● **EXERCISE INSTRUCTIONS**: Determine how many lines in the entries below hold "results". Respond with that number only.
[DATA FOR ANALYSIS Boundary: Start]
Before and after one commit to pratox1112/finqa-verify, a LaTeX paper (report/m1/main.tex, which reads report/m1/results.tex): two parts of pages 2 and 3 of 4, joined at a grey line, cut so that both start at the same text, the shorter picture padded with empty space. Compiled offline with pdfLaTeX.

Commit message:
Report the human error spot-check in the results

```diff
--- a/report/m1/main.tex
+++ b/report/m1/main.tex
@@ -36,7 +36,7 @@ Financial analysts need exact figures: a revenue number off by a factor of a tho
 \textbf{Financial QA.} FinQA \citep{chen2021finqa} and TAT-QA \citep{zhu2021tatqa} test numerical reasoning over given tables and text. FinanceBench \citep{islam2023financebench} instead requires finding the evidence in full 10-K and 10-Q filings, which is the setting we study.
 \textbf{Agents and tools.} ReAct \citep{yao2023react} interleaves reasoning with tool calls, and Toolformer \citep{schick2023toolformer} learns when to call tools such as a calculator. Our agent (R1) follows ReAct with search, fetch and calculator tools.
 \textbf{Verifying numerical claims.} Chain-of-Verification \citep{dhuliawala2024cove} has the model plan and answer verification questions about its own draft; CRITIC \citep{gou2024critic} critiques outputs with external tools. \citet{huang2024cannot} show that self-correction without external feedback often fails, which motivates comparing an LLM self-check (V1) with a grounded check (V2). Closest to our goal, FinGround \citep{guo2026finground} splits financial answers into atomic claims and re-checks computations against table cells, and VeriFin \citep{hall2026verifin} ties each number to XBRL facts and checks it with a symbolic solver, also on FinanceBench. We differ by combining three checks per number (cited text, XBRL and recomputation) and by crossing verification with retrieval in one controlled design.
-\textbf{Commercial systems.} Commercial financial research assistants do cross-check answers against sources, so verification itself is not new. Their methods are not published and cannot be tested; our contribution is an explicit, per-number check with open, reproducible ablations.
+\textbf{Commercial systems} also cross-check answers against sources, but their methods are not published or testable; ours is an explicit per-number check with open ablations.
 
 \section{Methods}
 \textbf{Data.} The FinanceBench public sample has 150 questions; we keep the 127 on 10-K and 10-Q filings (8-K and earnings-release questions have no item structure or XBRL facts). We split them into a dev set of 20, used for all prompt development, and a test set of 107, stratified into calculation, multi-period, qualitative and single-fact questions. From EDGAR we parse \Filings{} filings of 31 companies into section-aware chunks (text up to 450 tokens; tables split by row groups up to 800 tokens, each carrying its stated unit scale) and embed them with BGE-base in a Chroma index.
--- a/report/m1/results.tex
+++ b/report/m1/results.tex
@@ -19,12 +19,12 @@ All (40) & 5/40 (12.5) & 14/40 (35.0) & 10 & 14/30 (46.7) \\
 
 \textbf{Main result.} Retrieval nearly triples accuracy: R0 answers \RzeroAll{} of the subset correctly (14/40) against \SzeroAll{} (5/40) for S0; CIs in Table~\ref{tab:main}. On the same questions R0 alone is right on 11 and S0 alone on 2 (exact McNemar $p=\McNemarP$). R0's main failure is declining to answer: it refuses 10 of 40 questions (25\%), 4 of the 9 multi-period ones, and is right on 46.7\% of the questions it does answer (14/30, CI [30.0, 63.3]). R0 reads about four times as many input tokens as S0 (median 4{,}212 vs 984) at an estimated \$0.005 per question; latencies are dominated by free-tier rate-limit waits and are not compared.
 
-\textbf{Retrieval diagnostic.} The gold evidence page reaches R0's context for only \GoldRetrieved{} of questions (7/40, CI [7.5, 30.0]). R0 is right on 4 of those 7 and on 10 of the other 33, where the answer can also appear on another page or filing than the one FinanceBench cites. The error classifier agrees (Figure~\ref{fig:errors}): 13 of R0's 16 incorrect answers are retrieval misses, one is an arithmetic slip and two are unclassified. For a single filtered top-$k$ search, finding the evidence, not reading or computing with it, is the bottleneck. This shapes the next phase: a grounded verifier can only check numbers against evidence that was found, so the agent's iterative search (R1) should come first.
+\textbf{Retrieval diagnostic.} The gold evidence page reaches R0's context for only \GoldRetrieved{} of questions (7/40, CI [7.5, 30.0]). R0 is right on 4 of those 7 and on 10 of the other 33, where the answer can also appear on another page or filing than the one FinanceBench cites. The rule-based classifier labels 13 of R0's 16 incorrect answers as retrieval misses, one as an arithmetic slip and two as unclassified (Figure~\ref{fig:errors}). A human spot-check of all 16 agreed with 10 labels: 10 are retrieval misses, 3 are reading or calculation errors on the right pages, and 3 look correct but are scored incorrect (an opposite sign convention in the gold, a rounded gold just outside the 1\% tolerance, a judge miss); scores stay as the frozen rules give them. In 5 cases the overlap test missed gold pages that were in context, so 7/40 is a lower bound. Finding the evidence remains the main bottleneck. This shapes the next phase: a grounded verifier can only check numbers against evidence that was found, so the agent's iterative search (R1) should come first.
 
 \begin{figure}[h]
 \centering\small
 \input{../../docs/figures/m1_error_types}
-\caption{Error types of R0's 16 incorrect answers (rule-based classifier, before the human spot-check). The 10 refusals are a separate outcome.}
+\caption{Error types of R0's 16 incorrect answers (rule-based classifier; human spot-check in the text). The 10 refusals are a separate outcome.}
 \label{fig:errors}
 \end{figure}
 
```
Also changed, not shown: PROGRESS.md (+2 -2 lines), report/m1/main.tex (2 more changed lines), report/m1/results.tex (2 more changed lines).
[DATA FOR ANALYSIS Boundary: End]
● **COMPLETED EXERCISE**: 5